▸ Extracted data:

=== Section Start ===

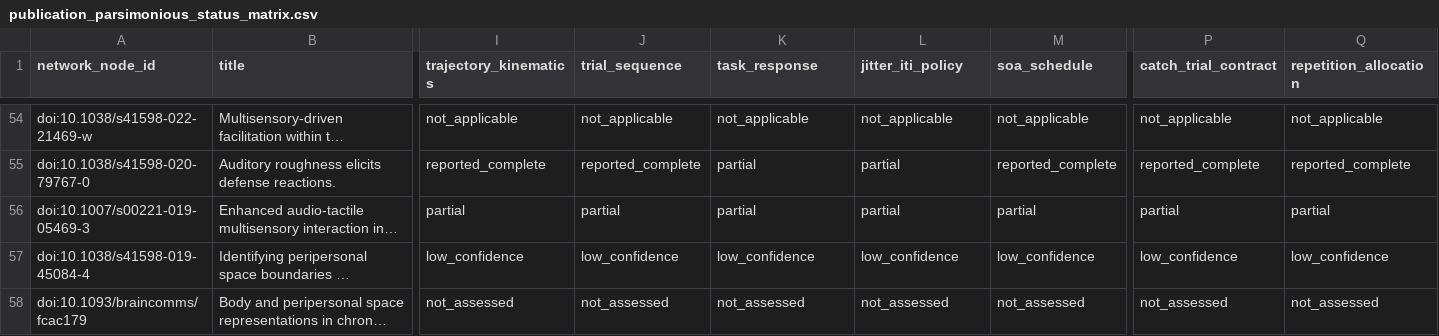
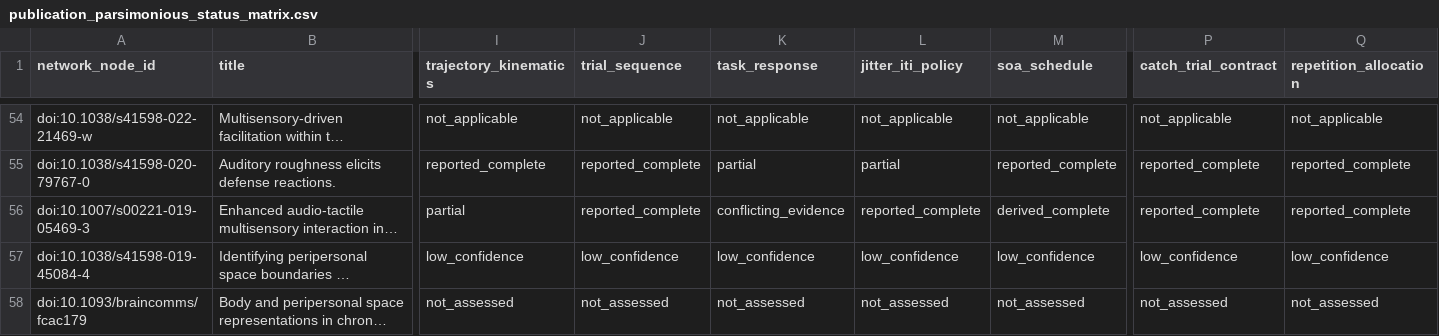
Before and after one commit to GeorgeFejer91/pps-kit, a CSV file: For-AI/research/literature/audiotactile-paper-metadata-audit/publication-parameter-matrix/publication_parsimonious_status_matrix.csv, drawn as a sheet; only a part is shown, gaps mark what is left out; long unchanged cells end in …; the diff names each change by its address in the sheet, - before the commit and + after, or states it on an @@ line.

```diff
--- a/For-AI/research/literature/audiotactile-paper-metadata-audit/publication-parameter-matrix/publication_parsimonious_status_matrix.csv
+++ b/For-AI/research/literature/audiotactile-paper-metadata-audit/publication-parameter-matrix/publication_parsimonious_status_matrix.csv
-J56 (trial_sequence): partial
+J56 (trial_sequence): reported_complete
-K56 (task_response): partial
+K56 (task_response): conflicting_evidence
-L56 (jitter_iti_policy): partial
+L56 (jitter_iti_policy): reported_complete
-M56 (soa_schedule): partial
+M56 (soa_schedule): derived_complete
-P56 (catch_trial_contract): partial
+P56 (catch_trial_contract): reported_complete
-Q56 (repetition_allocation): partial
+Q56 (repetition_allocation): reported_complete
```
Also changed, not shown: For-AI/research/literature/audiotactile-paper-metadata-audit/publication-parameter-matrix/parsimonious_contract_review_queue.csv, For-AI/research/literature/audiotactile-paper-metadata-audit/publication-parameter-matrix/study_instance_current_input_review_matrix.csv, 16 other files.
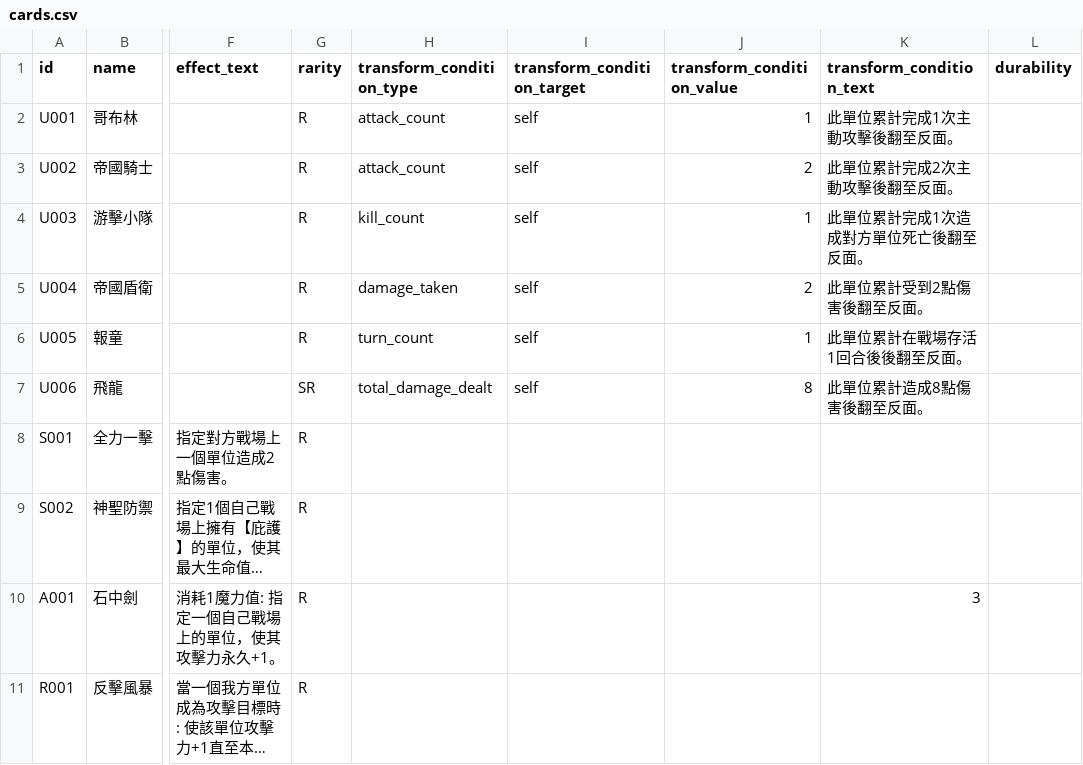
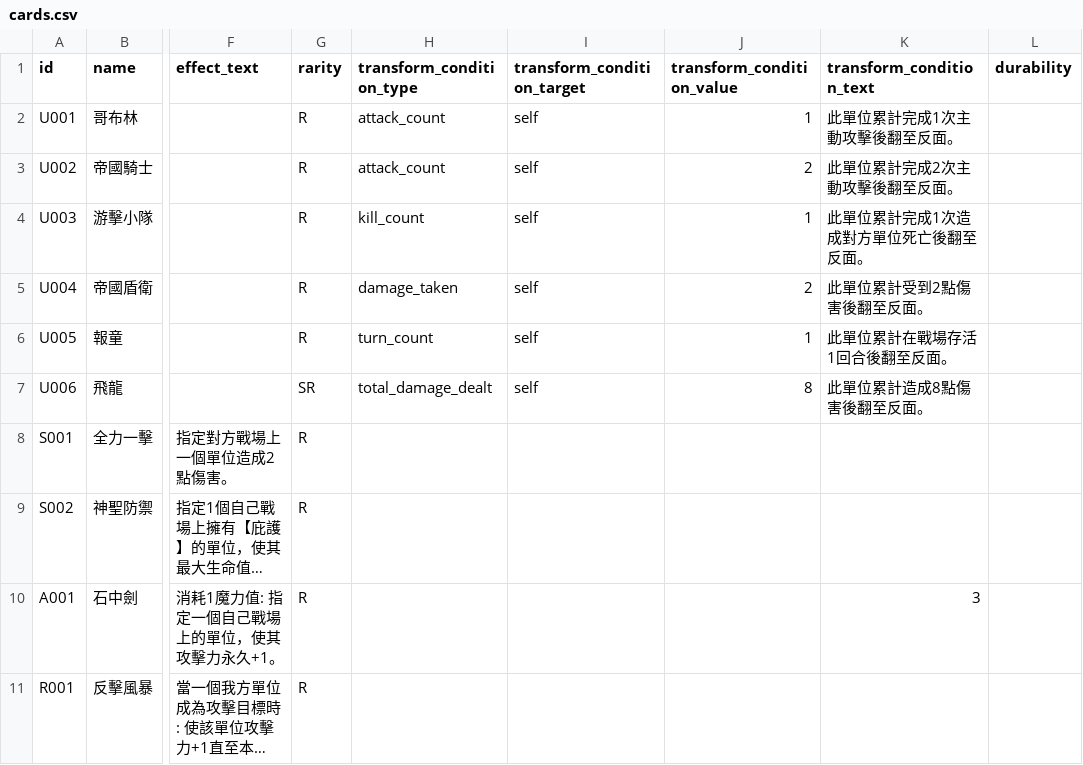
Before and after one commit to andychou1215-wq/cardgame, a CSV file: data/cards/cards.csv, drawn as a sheet; only a part is shown, gaps mark what is left out; long unchanged cells end in …; the diff names each change by its address in the sheet, - before the commit and + after, or states it on an @@ line.

```diff
--- a/data/cards/cards.csv
+++ b/data/cards/cards.csv
-K6 (transform_condition_text): 此單位累計在戰場存活1回合後後翻至反面。
+K6 (transform_condition_text): 此單位累計在戰場存活1回合後翻至反面。
```
Also changed, not shown: 2 other files.
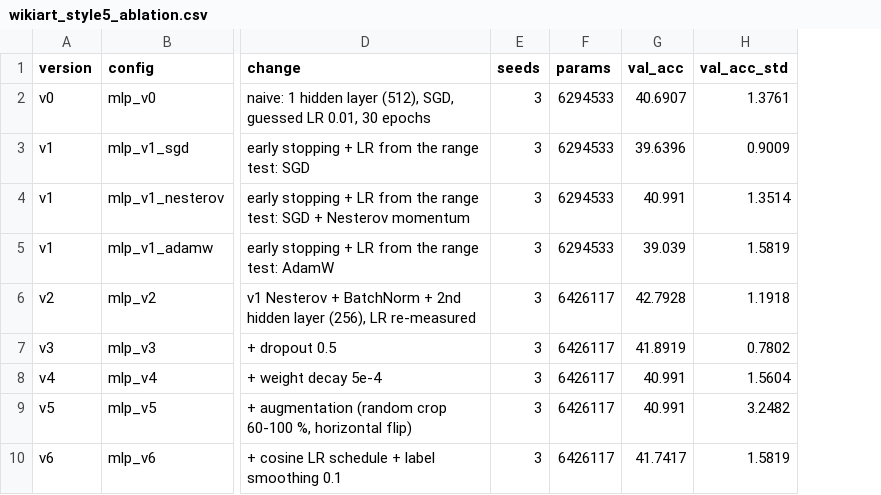
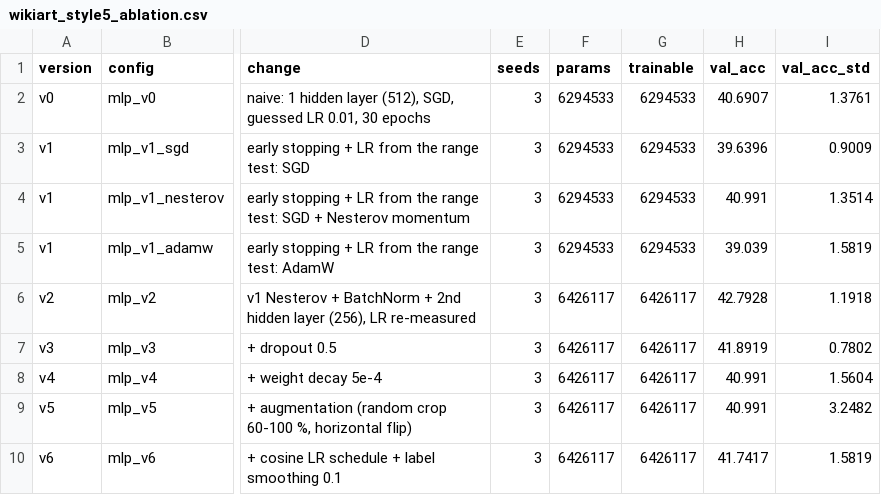
Before and after one commit to Lavialle/nn_dlf_art, a CSV file: reports/tables/wikiart_style5_ablation.csv, drawn as a sheet; only a part is shown, gaps mark what is left out; the diff names each change by its address in the sheet, - before the commit and + after, or states it on an @@ line.

Commit message:
Add the ResNet18 comparison table and figure (probe, partial, full; embeddings as reference)

```diff
--- a/reports/tables/wikiart_style5_ablation.csv
+++ b/reports/tables/wikiart_style5_ablation.csv
+column G (trainable), rows 2-10: 6294533 | 6294533 | 6294533 | 6294533 | 6426117 | 6426117 | 6426117 | 6426117 | 6426117
```
Also changed, not shown: 6 other files.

=== Section End ===

▸ Exercise details:
Every line of the entries above that holds "partial" should be copied out.

▸ Response to this exercise:
-J56 (trial_sequence): partial
-K56 (task_response): partial
-L56 (jitter_iti_policy): partial
-M56 (soa_schedule): partial
-P56 (catch_trial_contract): partial
-Q56 (repetition_allocation): partial
Add the ResNet18 comparison table and figure (probe, partial, full; embeddings as reference)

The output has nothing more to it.